● Data extracts

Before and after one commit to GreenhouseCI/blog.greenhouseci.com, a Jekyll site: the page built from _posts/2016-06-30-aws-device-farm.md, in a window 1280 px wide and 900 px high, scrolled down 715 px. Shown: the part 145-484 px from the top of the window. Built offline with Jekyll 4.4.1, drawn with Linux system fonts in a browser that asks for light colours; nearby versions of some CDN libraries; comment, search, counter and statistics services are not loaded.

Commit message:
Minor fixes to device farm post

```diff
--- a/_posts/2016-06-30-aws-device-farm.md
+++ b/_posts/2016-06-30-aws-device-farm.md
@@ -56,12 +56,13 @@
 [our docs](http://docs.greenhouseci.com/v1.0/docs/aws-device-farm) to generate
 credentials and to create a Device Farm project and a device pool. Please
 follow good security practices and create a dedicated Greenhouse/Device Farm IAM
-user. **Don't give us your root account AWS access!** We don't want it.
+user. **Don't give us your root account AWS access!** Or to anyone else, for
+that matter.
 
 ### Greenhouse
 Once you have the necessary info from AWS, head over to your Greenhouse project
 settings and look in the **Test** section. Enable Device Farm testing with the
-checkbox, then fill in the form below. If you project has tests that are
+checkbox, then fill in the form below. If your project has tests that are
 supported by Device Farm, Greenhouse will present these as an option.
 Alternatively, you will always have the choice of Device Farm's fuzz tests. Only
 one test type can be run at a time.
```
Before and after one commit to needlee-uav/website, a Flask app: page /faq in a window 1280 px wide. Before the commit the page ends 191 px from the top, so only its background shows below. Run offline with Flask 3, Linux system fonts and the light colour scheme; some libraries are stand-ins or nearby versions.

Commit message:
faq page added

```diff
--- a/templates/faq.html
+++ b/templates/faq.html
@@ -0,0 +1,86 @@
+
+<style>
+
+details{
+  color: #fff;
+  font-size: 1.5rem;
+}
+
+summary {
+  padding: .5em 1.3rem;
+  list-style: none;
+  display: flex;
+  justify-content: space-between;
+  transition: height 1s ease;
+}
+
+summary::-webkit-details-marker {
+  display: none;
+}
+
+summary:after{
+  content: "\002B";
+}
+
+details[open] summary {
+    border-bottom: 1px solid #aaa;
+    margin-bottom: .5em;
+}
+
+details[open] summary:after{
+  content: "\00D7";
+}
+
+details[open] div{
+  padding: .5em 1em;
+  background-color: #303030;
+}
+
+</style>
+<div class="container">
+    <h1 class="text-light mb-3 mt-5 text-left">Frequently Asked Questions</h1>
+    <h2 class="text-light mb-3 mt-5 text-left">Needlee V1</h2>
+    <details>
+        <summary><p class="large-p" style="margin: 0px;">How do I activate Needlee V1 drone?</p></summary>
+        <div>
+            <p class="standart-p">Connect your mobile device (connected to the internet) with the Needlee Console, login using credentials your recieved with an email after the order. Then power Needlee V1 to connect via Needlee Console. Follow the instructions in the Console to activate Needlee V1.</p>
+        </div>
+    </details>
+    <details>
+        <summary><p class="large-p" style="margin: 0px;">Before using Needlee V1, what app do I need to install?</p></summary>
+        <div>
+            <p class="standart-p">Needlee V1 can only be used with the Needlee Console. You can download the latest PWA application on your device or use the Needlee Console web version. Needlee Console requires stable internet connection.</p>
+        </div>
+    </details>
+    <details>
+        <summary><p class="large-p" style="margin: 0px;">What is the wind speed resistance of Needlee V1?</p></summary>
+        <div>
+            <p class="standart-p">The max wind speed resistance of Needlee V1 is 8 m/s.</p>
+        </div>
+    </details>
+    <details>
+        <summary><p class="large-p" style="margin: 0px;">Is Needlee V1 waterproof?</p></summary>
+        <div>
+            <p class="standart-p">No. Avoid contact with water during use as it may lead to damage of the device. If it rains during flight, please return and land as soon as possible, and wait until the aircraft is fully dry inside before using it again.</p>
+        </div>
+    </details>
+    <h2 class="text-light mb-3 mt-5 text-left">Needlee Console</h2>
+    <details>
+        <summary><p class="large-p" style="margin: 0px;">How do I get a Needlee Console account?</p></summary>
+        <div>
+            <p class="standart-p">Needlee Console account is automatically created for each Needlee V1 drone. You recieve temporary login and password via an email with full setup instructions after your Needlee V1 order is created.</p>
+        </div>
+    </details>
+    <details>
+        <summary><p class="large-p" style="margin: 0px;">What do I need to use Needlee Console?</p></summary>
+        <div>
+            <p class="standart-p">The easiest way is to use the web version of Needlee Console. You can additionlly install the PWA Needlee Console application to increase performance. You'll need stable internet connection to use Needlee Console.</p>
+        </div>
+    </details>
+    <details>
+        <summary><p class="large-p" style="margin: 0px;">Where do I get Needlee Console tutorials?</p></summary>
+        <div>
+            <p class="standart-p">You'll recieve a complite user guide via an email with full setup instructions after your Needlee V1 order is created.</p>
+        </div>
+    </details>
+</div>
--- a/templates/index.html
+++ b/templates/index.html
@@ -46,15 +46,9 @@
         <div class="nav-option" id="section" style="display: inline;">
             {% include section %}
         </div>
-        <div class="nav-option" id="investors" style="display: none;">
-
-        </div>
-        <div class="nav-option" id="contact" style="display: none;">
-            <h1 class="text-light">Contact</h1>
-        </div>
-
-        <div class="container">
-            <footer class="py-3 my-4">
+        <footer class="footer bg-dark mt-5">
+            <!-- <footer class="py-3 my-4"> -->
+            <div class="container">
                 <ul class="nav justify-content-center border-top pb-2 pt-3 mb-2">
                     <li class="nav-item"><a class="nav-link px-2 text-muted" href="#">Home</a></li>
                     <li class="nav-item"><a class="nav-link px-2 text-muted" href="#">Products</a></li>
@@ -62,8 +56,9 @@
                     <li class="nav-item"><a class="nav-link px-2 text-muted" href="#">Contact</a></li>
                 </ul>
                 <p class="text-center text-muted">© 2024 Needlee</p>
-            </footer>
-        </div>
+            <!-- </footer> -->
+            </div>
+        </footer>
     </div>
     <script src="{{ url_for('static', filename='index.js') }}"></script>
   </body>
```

● Aim of the task
Please return each line of the listing above that contains "section".

● Solution
 settings and look in the **Test** section. Enable Device Farm testing with the
         <div class="nav-option" id="section" style="display: inline;">
             {% include section %}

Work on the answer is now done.